The committee headed by C P Mohammed has also recommended the institution of a State River and Wet Land Authority and, under it, River and Wetland Boards at zonal levels to prevent misuse of this fund.
Despite repeated requests, the committee was not furnished with the full accounts concerning the utilisation of the fund, Mohammed said. This itself is mysterious, the committee noted.
‘’The committee suspects widespread corruption and diversion of the fund for other uses. When the government’s accounts are audited by the CAG and that of the local bodies by the Local Fund Audit, it is not clear why the River Management Fund alone is audited by ordinary auditors,’’ the committee noted.
Section 17 (1) of the Kerala Protection of River Banks and Regulation of Removal of Sand Act 2001 stipulates that 50 per cent of the amount collected by local bodies from mining of river sand should be transferred to the River Management Fund managed by the District Collectors.
But Revenue officials who attended the committee’s hearings said that 50 per cent of the fund was handled by the local bodies, but LSG officials had little knowledge about the fund.
They also did not have a clear answer as to how the local bodies were utilising the money, the committee found. Although rules say that the mining of sand should strictly adhere to the volume fixed by the Centre for Earth Science Studies (CESS) from each ‘kadavu,’ this is being flouted left and right causing a loss of crores of rupees. The committee has recommended that an effective monitoring mechanism be set up to prevent this.
At present, river bank protection is confined to the construction of side walls by the Irrigation Department. This gradually transforms rivers into canals.

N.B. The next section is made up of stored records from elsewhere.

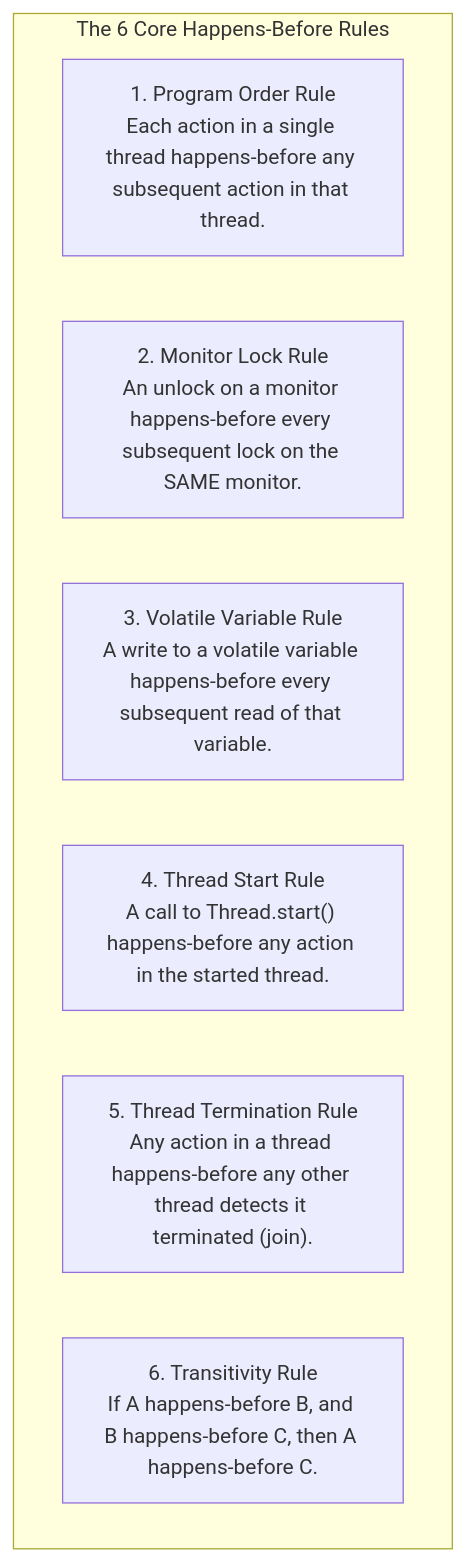
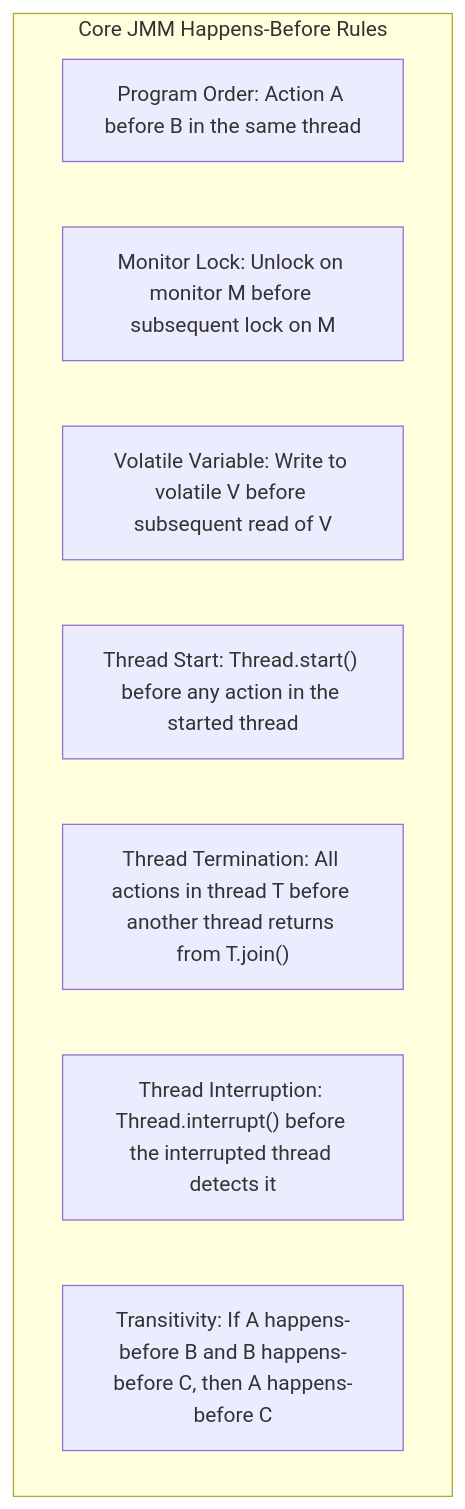
The third of 4 diagrams in content/roadmap/level-5/the-java-memory-model-jmm.md (ravishankar2463/java_hub), drawn with Mermaid before and after one commit. The commit also changed other lines of this file and 119 other files, not shown here.

Commit message:
feat: add comprehensive java learning roadmap content across multiple levels

````diff
--- a/content/roadmap/level-5/the-java-memory-model-jmm.md
+++ b/content/roadmap/level-5/the-java-memory-model-jmm.md
@@ -215,11 +230,12 @@
 ```mermaid
 flowchart TD
-    subgraph HappensBeforeRules ["The 6 Core Happens-Before Rules"]
-        R1["1. Program Order Rule<br/>Each action in a single thread happens-before any subsequent action in that thread."]
-        R2["2. Monitor Lock Rule<br/>An unlock on a monitor happens-before every subsequent lock on the SAME monitor."]
-        R3["3. Volatile Variable Rule<br/>A write to a volatile variable happens-before every subsequent read of that variable."]
-        R4["4. Thread Start Rule<br/>A call to Thread.start() happens-before any action in the started thread."]
-        R5["5. Thread Termination Rule<br/>Any action in a thread happens-before any other thread detects it terminated (join)."]
-        R6["6. Transitivity Rule<br/>If A happens-before B, and B happens-before C, then A happens-before C."]
+    subgraph CoreRules["Core JMM Happens-Before Rules"]
+        PO["Program Order: Action A before B in the same thread"]
+        ML["Monitor Lock: Unlock on monitor M before subsequent lock on M"]
+        VV["Volatile Variable: Write to volatile V before subsequent read of V"]
+        TS["Thread Start: Thread.start() before any action in the started thread"]
+        TJ["Thread Termination: All actions in thread T before another thread returns from T.join()"]
+        TI["Thread Interruption: Thread.interrupt() before the interrupted thread detects it"]
+        TR["Transitivity: If A happens-before B and B happens-before C, then A happens-before C"]
     end
 ```
````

Sandmining is being indirectly promoted and then the River Management Fund is used to construct such walls. This has to be stopped, the committee said. Instead, the banks should be protected naturally by planting trees, cane and bamboo and vetiver, the committee said.